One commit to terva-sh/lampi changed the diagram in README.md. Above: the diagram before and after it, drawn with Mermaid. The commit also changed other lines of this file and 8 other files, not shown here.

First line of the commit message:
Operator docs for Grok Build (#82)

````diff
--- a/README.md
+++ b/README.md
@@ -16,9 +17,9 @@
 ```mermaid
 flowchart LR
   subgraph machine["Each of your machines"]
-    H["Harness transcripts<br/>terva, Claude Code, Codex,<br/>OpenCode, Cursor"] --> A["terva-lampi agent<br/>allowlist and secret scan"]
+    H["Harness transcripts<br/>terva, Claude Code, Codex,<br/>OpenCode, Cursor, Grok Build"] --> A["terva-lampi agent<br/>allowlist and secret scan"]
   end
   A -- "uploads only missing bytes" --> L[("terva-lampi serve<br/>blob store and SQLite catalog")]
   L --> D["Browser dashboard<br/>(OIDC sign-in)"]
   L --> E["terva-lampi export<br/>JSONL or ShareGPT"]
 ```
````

..........

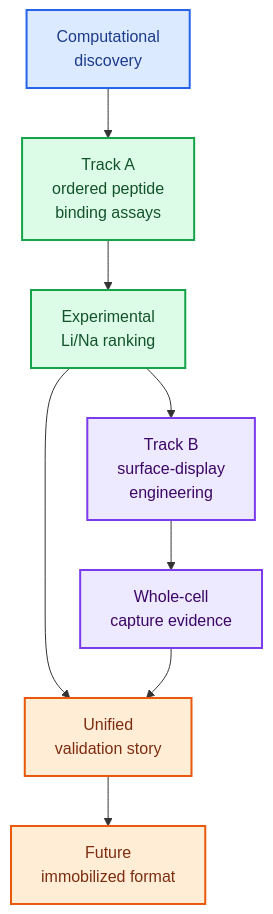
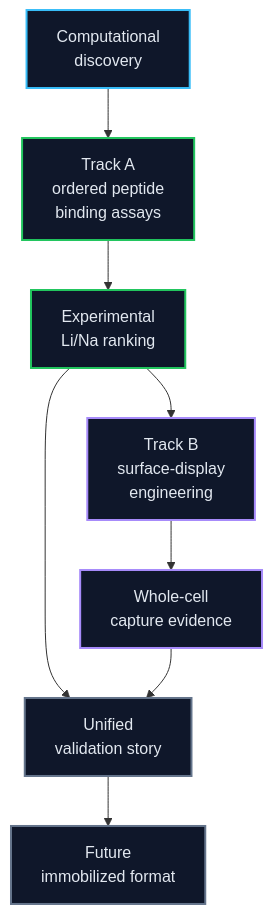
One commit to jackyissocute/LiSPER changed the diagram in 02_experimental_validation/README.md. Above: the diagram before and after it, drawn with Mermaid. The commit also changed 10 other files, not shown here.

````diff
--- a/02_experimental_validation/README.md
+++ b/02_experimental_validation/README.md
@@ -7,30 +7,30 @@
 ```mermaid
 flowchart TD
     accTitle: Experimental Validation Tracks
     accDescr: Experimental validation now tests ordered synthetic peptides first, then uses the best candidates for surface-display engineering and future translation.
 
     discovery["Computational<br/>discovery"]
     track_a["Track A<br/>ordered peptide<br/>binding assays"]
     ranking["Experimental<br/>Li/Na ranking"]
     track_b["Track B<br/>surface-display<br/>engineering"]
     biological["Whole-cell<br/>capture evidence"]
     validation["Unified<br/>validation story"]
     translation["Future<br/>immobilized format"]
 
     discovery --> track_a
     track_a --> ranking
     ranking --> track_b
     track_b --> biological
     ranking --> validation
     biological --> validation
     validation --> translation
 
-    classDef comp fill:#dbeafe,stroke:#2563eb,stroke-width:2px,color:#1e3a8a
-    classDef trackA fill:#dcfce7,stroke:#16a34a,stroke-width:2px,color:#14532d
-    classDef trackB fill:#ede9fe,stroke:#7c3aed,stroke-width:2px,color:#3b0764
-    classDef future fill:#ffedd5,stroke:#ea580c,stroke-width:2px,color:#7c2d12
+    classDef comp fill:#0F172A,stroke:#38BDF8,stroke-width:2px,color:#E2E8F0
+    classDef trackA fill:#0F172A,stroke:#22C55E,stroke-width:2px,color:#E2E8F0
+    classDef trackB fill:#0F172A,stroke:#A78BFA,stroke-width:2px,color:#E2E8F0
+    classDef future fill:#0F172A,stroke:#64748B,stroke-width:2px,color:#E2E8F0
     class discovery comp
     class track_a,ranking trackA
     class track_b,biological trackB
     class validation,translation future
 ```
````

..........

▸ What the task requires
In the records above, how many lines hold the string "ranking"? Respond with that number only.

▸ Expected answer
5